Sanding Hard Maple
From contributor J:
I would suggest easing up the down pressure on the sander, and see if that helps. Too much pressure increases swirl, instead of random orbit.
From contributor T:
What is the diameter of the orbit of the sander? We use two Dynabrades in our shop, a 3/32" orbit and 3/16" orbit, and the 3/32" is for finer sanding. Hard maple is one the toughest to sand because there is minimal grain and it is very hard. I sand with my wide belt sander up to 180 grit, and then use 120, 180, and 220 with my Dynabrades and then follow that with a small amount of hand sanding.
From contributor S:
I would suggest that after you sand with 150, grab a block and wrap it with some 220 or higher, then start sanding with the grain. Itís more work, but it does work well.
From contributor K:
While the posts above are viable alternatives, there's another that solution I'm surprised no one has mentioned. A well-honed card scraper (not a cabinet scraper) will eliminate any and all sanding marks, swirling or otherwise, in just a few pushes and/or pulls. The hardness of the material is irrelevant, in fact, the harder the better.
A scraper sharpened on a belt sander is going to have built-in grit marks in the edge that will transfer to the piece. It's fine for rough scraping glue lines etc., but if you take just a few minutes to hone it right you'll find yourself sanding less and less. And once it's honed, a scraper will last a very long time with just a few touch-ups now and then.
From contributor E:
The problem you have could actually be one of several things. Most likely you are applying too much pressure on the sander. Let the sander do the work. Your rougher grits will take a while to get through, but by the time you get to 220 or 320 it will go rather fast. (Don't skip grits.)

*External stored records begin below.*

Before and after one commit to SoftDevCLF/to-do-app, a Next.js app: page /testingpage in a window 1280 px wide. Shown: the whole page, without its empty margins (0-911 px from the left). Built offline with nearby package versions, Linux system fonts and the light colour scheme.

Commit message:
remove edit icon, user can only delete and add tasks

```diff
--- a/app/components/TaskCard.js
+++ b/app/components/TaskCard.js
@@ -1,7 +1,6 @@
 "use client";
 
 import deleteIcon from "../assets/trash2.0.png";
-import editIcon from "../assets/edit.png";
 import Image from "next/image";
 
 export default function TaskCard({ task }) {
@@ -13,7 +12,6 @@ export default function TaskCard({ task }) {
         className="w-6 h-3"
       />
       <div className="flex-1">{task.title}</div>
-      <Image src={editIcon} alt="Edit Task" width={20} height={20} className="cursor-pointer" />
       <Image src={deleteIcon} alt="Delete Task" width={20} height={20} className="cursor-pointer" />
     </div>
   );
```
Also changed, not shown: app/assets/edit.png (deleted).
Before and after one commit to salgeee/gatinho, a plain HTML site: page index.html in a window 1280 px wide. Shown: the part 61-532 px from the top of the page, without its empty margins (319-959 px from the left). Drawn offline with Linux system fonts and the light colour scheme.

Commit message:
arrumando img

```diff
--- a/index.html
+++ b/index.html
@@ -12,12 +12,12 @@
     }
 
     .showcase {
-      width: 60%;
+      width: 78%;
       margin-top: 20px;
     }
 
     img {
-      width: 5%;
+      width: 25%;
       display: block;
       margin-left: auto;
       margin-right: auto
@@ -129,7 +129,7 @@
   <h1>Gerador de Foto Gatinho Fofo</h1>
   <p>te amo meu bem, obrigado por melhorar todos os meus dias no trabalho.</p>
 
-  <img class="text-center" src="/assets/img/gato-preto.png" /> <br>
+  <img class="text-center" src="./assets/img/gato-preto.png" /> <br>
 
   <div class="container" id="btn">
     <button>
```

The next likely problem is that your sanding pad is not balanced. This is also common problem, especially when the pad has been replaced with a brand other than Dynabrade. We use the 3/16" Dynabrade and have no problems with maple or any other material, so I don't believe that you need to get the 3/32" diameter sander to achieve a smooth swirl free surface.
It is important to vacuum up or blow off the dust in between grits as well, otherwise you are grinding the dust and broken grits from the previous sanding into the surface of the wood. If you've went through the above and still are having problems then most likely your sander is misbalanced and should be replaced.
Iím not sure I agree with a few things above; Dynabrade or other quality pneumatic sanders are far superior to electric sanders, especially electric sanders with brakes on them. The scraper idea is a great one, although like most hand tools, it does take some time to develop a feel for the tool and requires frequent tune ups to achieve the desired results. Then again, so does proper sanding.
From the original questioner:
I checked the wide belt Timesaver (built in 1974 and is a great tool), and the paper was 80 grit. I canít believe I neglected to check it before I started. It was set for poplar face frames. My shop only carries 80,100,120, and 150 grit Dynabrade sandpaper.
From contributor R:
Not all, but most people donít like sanding and try to get this important task finished as soon as possible. I found that slowing down the speed of the sanding helped in eliminating the swirl marks. Sanding with the proper grit paper also helps.
From contributor F:
I have something to further add about using card scrapers. I had been sharpening and using them for about 15 years and they would remove stock, but never really leave a finish that didn't need further refinement. Then one day I took the time to read a good article on preparing them and for once I decided to really take the article seriously and heed the advice.
In a nut shell, the article suggested first filing the cutting edges square and straight with a good mill file. Then the faces of the scraper and the cutting edges must be refined with stones or wet or dry paper to the same refinement you would apply to a fine chisel back or plane iron back.
You must use a "burr rolling device" that has a surface that is just as refined and polished as the scraper edges or else the burr you create will mirror the rough surface of the burr rolling device.
The comments below were added after this Forum discussion was archived as a Knowledge Base article (add your comment).
Comment from contributor N:
Would you like to add information to this article?
Interested in writing or submitting an article?
Have a question about this article?
Have you reviewed the related Knowledge Base areas below?